In order to survive, municipalities must be responsive to these dynamics and adapt their business models. Failing which, they may eventually find themselves with an ever-increasing cost structure and a continuously declining revenue stream. Another looming challenge is the incorporation of digitalisation. Customers and especially millennial customers are demanding better quality of services at reduced prices and information about these services to be easily accessible. Municipalities must embrace the digital era to improve service delivery and standards to ensure customer satisfaction.

Refilwe, what is your vision for your post as President of AMEU?

The fourth industrial revolution is upon us as a sector and I want to see the association taking advantage of technology, research and innovation. Technology is impacting every
aspect of how we do things as far as how we generate, transmit and distribute electricity.
In my presidency period, the focus is to ’do things smart’ through the key factors of technology, research and innovation. The Association has great programmes running and it’s about time we connected them to create synergy throughout.

Clearly, the new leaders within the AMEU have a mammoth task at hand. In order to guide the sector into the next industrial revolution, the Association needs to prioritise research and innovation while overcoming the disruptive forces of technological advancement. Furthermore, business models must be tuned to become robust and resilient in the face of a growing trend of own generation and distribution.

The 26th AMEU Convention 2018, hosted by the City of Tshwane Metropolitan Municipality on 7–10 October at the CSIR Convention Centre in Pretoria, will deep-dive into the impact of South Africa’s energy revolution, with specific focus on energy pricing models, trading and wheeling, maintenance and asset management, IoT, mobility, as well as standardisation.
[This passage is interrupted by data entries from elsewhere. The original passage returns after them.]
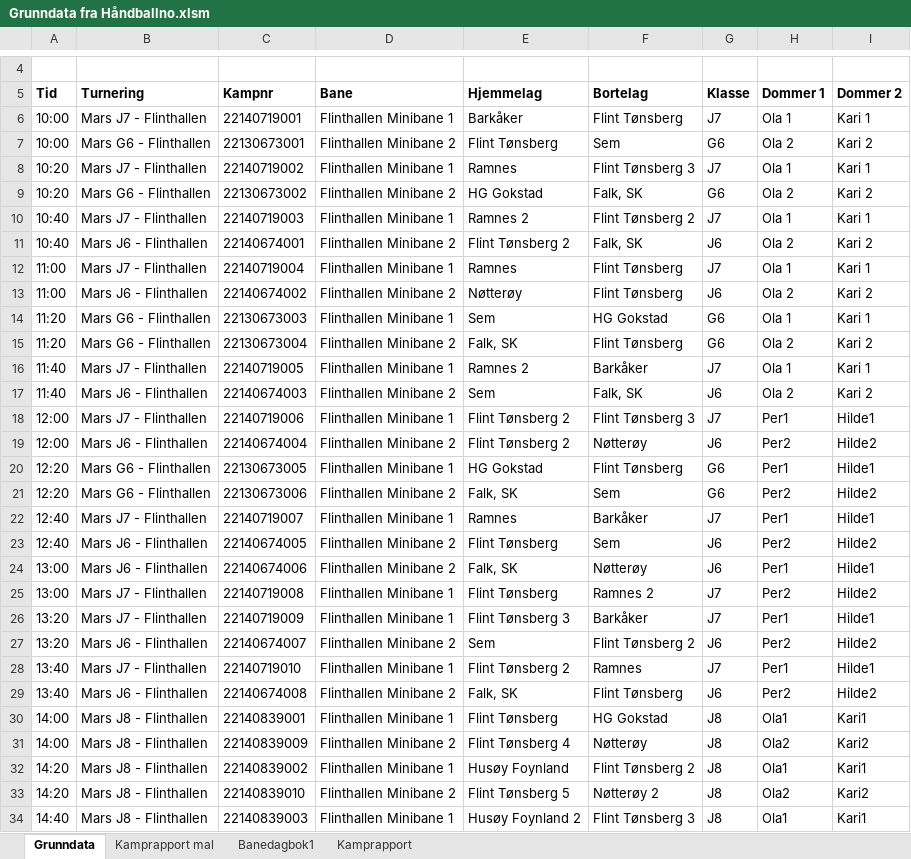
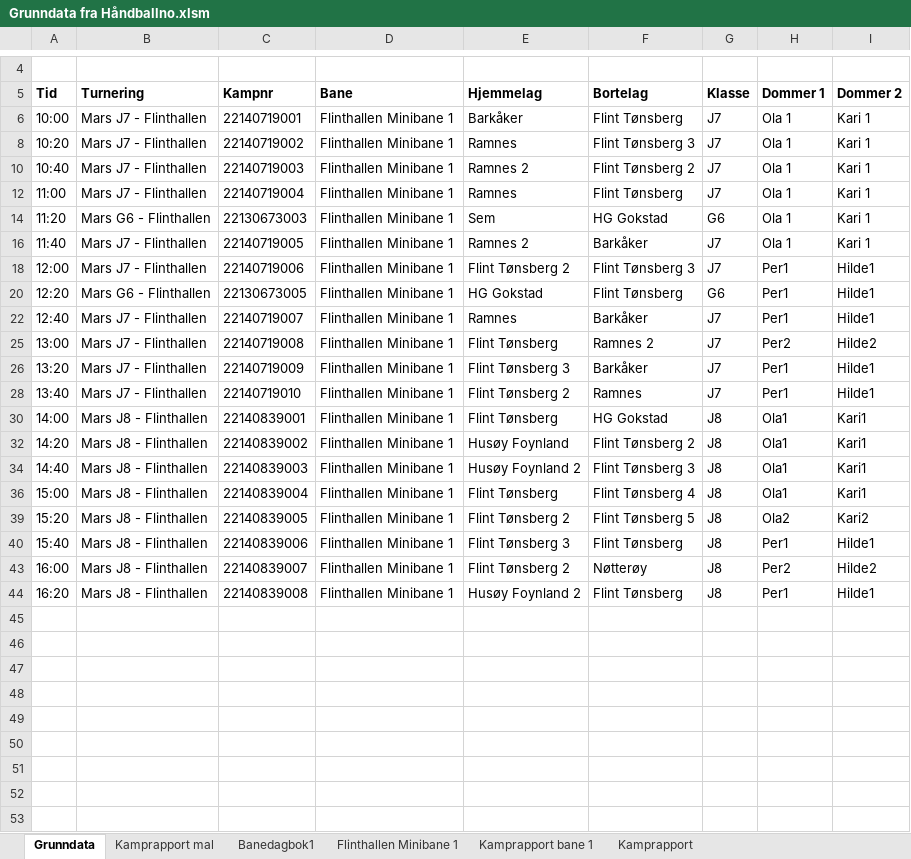
Before and after one commit to ErikM040566/PrepTurnering, an Excel workbook: Grunndata fra Håndballno.xlsm, sheet Grunndata, drawn as a sheet; only a part is shown, gaps mark what is left out; the shorter side is filled out with more unchanged rows; values as stored, in another font and other column widths than the file's, no borders; charts and pictures not drawn; the diff covers the shown part only; the diff names each change by its address in the sheet, - before the commit and + after, or states it on an @@ line.

```diff
--- a/Grunndata fra Håndballno.xlsm (sheet Grunndata)
+++ b/Grunndata fra Håndballno.xlsm (sheet Grunndata)
+sheet tab: Flinthallen Minibane 1
+sheet tab: Kamprapport bane 1
@@ row 7 hidden: 10:00 | Mars G6 - Flinthallen | 22130673001 | Flinthallen Minibane 2 | Flint Tønsberg | Sem | G6 | Ola 2 | Kari 2 @@
@@ row 9 hidden: 10:20 | Mars G6 - Flinthallen | 22130673002 | Flinthallen Minibane 2 | HG Gokstad | Falk, SK | G6 | Ola 2 | Kari 2 @@
@@ row 11 hidden: 10:40 | Mars J6 - Flinthallen | 22140674001 | Flinthallen Minibane 2 | Flint Tønsberg 2 | Falk, SK | J6 | Ola 2 | Kari 2 @@
@@ row 13 hidden: 11:00 | Mars J6 - Flinthallen | 22140674002 | Flinthallen Minibane 2 | Nøtterøy | Flint Tønsberg | J6 | Ola 2 | Kari 2 @@
@@ row 15 hidden: 11:20 | Mars G6 - Flinthallen | 22130673004 | Flinthallen Minibane 2 | Falk, SK | Flint Tønsberg | G6 | Ola 2 | Kari 2 @@
@@ row 17 hidden: 11:40 | Mars J6 - Flinthallen | 22140674003 | Flinthallen Minibane 2 | Sem | Falk, SK | J6 | Ola 2 | Kari 2 @@
@@ row 19 hidden: 12:00 | Mars J6 - Flinthallen | 22140674004 | Flinthallen Minibane 2 | Flint Tønsberg 2 | Nøtterøy | J6 | Per2 | Hilde2 @@
@@ row 21 hidden: 12:20 | Mars G6 - Flinthallen | 22130673006 | Flinthallen Minibane 2 | Falk, SK | Sem | G6 | Per2 | Hilde2 @@
@@ row 23 hidden: 12:40 | Mars J6 - Flinthallen | 22140674005 | Flinthallen Minibane 2 | Flint Tønsberg | Sem | J6 | Per2 | Hilde2 @@
@@ row 24 hidden: 13:00 | Mars J6 - Flinthallen | 22140674006 | Flinthallen Minibane 2 | Falk, SK | Nøtterøy | J6 | Per1 | Hilde1 @@
@@ row 27 hidden: 13:20 | Mars J6 - Flinthallen | 22140674007 | Flinthallen Minibane 2 | Sem | Flint Tønsberg 2 | J6 | Per2 | Hilde2 @@
@@ row 29 hidden: 13:40 | Mars J6 - Flinthallen | 22140674008 | Flinthallen Minibane 2 | Falk, SK | Flint Tønsberg | J6 | Per2 | Hilde2 @@
@@ row 31 hidden: 14:00 | Mars J8 - Flinthallen | 22140839009 | Flinthallen Minibane 2 | Flint Tønsberg 4 | Nøtterøy | J8 | Ola2 | Kari2 @@
@@ row 33 hidden: 14:20 | Mars J8 - Flinthallen | 22140839010 | Flinthallen Minibane 2 | Flint Tønsberg 5 | Nøtterøy 2 | J8 | Ola2 | Kari2 @@
```
Also changed, not shown: 6 hidden or unhidden rows elsewhere in this sheet, charts or pictures.
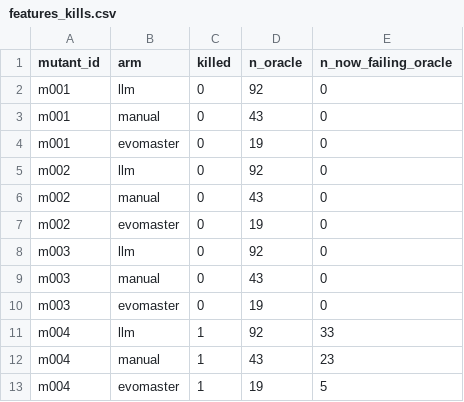
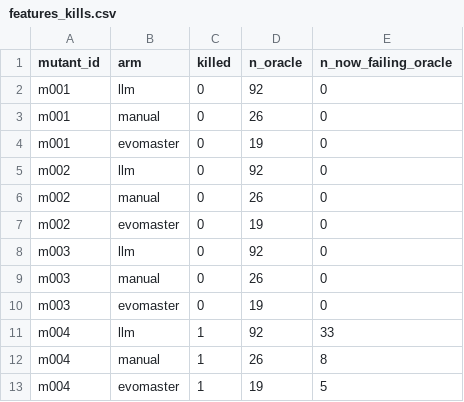
Before and after one commit to huycoder2103/RT-SWT301-SE1916-G2, a CSV file: Nguyen-Tien-Dung-SE190034/experiment/results/raw/features_kills.csv, drawn as a sheet.

```diff
--- a/Nguyen-Tien-Dung-SE190034/experiment/results/raw/features_kills.csv
+++ b/Nguyen-Tien-Dung-SE190034/experiment/results/raw/features_kills.csv
@@ -2,12 +2,12 @@ mutant_id,arm,killed,n_oracle,n_now_failing_oracle
 m001,llm,0,92,0
-m001,manual,0,43,0
+m001,manual,0,26,0
 m001,evomaster,0,19,0
 m002,llm,0,92,0
-m002,manual,0,43,0
+m002,manual,0,26,0
 m002,evomaster,0,19,0
 m003,llm,0,92,0
-m003,manual,0,43,0
+m003,manual,0,26,0
 m003,evomaster,0,19,0
 m004,llm,1,92,33
-m004,manual,1,43,23
+m004,manual,1,26,8
 m004,evomaster,1,19,5
```
Also changed, not shown: 49 other files.
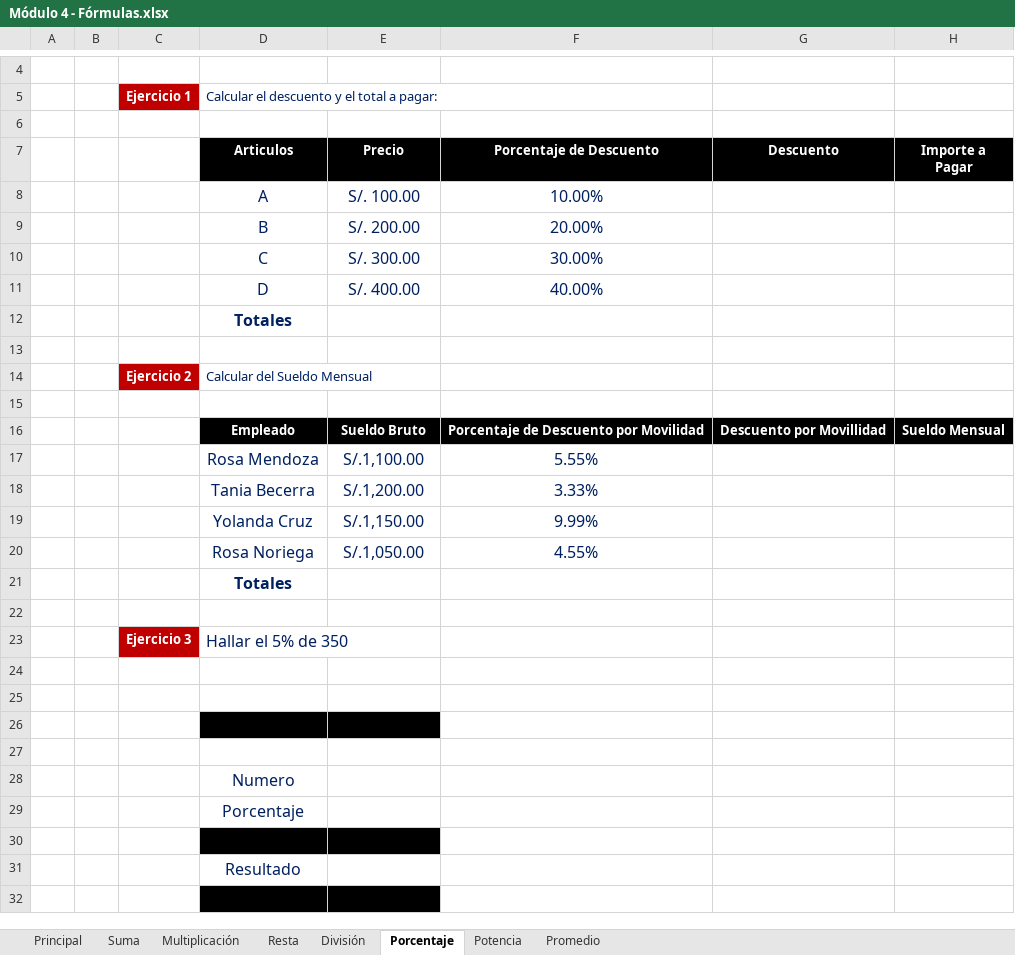
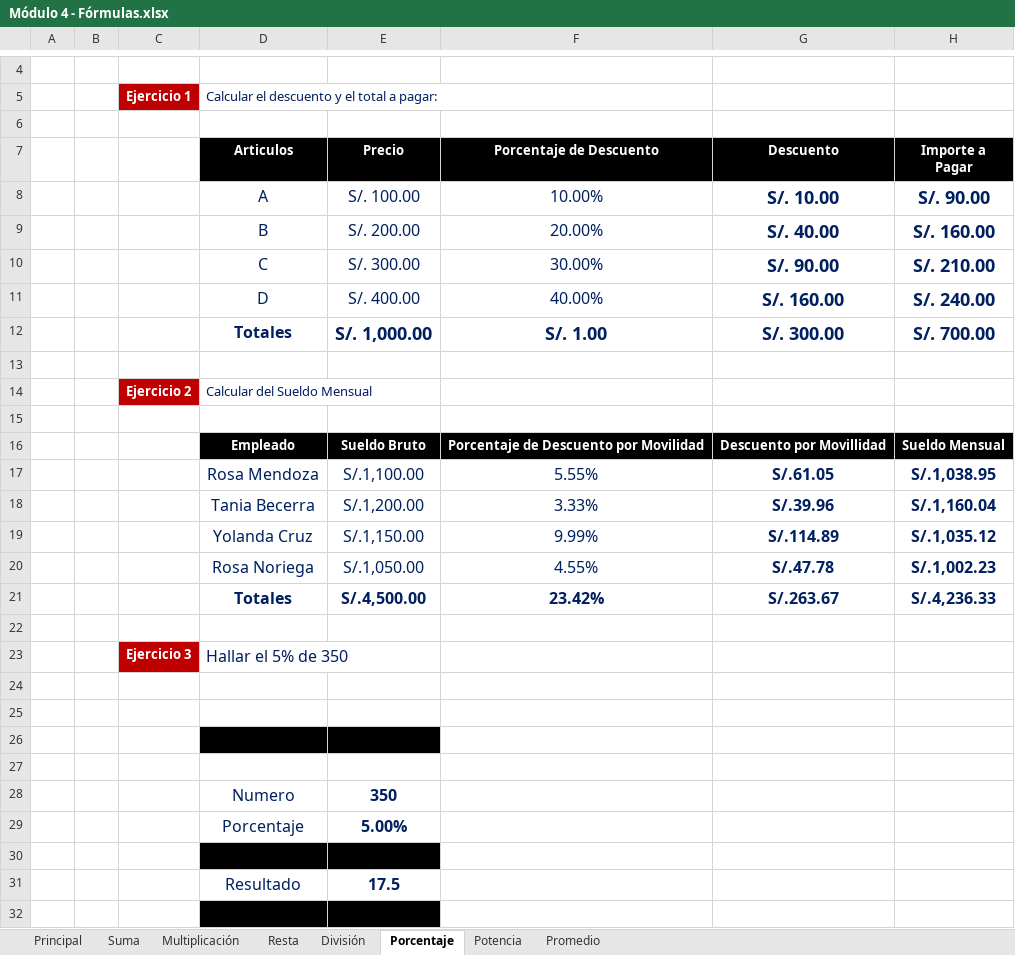
Before and after one commit to Nik-920/CursoExcelCamaraComercio, an Excel workbook: NivelBasico/Módulo 4 - Fórmulas.xlsx, sheet Porcentaje, drawn as a sheet; only a part is shown, gaps mark what is left out; values as stored, in another font and other column widths than the file's, no borders; removed rows and columns are numbered as before the commit, all else as after; the diff covers the shown part only; the diff names each change by its address in the sheet, - before the commit and + after, or states it on an @@ line.

```diff
--- a/NivelBasico/Módulo 4 - Fórmulas.xlsx (sheet Porcentaje)
+++ b/NivelBasico/Módulo 4 - Fórmulas.xlsx (sheet Porcentaje)
-G8 (Descuento): (empty)
+G8 (Descuento): S/. 10.00
-H8 (Importe a Pagar): (empty)
+H8 (Importe a Pagar): S/. 90.00
-G9 (Descuento): (empty)
+G9 (Descuento): S/. 40.00
-H9 (Importe a Pagar): (empty)
+H9 (Importe a Pagar): S/. 160.00
-G10 (Descuento): (empty)
+G10 (Descuento): S/. 90.00
-H10 (Importe a Pagar): (empty)
+H10 (Importe a Pagar): S/. 210.00
-G11 (Descuento): (empty)
+G11 (Descuento): S/. 160.00
-H11 (Importe a Pagar): (empty)
+H11 (Importe a Pagar): S/. 240.00
-row 12:  |  |  | Totales
+row 12:  |  |  | Totales | S/. 1,000.00 | S/. 1.00 | S/. 300.00 | S/. 700.00
-G17 (Descuento): (empty)
+G17 (Descuento): S/.61.05
-H17 (Importe a Pagar): (empty)
+H17 (Importe a Pagar): S/.1,038.95
-G18 (Descuento): (empty)
+G18 (Descuento): S/.39.96
-H18 (Importe a Pagar): (empty)
+H18 (Importe a Pagar): S/.1,160.04
-G19 (Descuento): (empty)
+G19 (Descuento): S/.114.89
-H19 (Importe a Pagar): (empty)
+H19 (Importe a Pagar): S/.1,035.12
-G20 (Descuento): (empty)
+G20 (Descuento): S/.47.78
-H20 (Importe a Pagar): (empty)
+H20 (Importe a Pagar): S/.1,002.23
-row 21:  |  |  | Totales
+row 21:  |  |  | Totales | S/.4,500.00 | 23.42% | S/.263.67 | S/.4,236.33
-E28 (Precio): (empty)
+E28 (Precio): 350
-E29 (Precio): (empty)
+E29 (Precio): 5.00%
-E31 (Precio): (empty)
+E31 (Precio): 17.5
```
Also changed, not shown: 3 edited cells elsewhere in this sheet, sheet Multiplicación, sheet Resta, sheet Suma, sheet Promedio, sheet Potencia, sheet División, NivelBasico/Módulo 4 - Operadores.xlsx, NivelBasico/Módulo 4 - Referencias de Celdas.xlsx.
Join Refilwe and Jayshree alongside municipal representatives, as they map the future of the country’s municipal power sector.

This article first appeared in ESI-Africa Edition 4, 2018. Read the full digital magazine here or subscribe here to receive a print copy.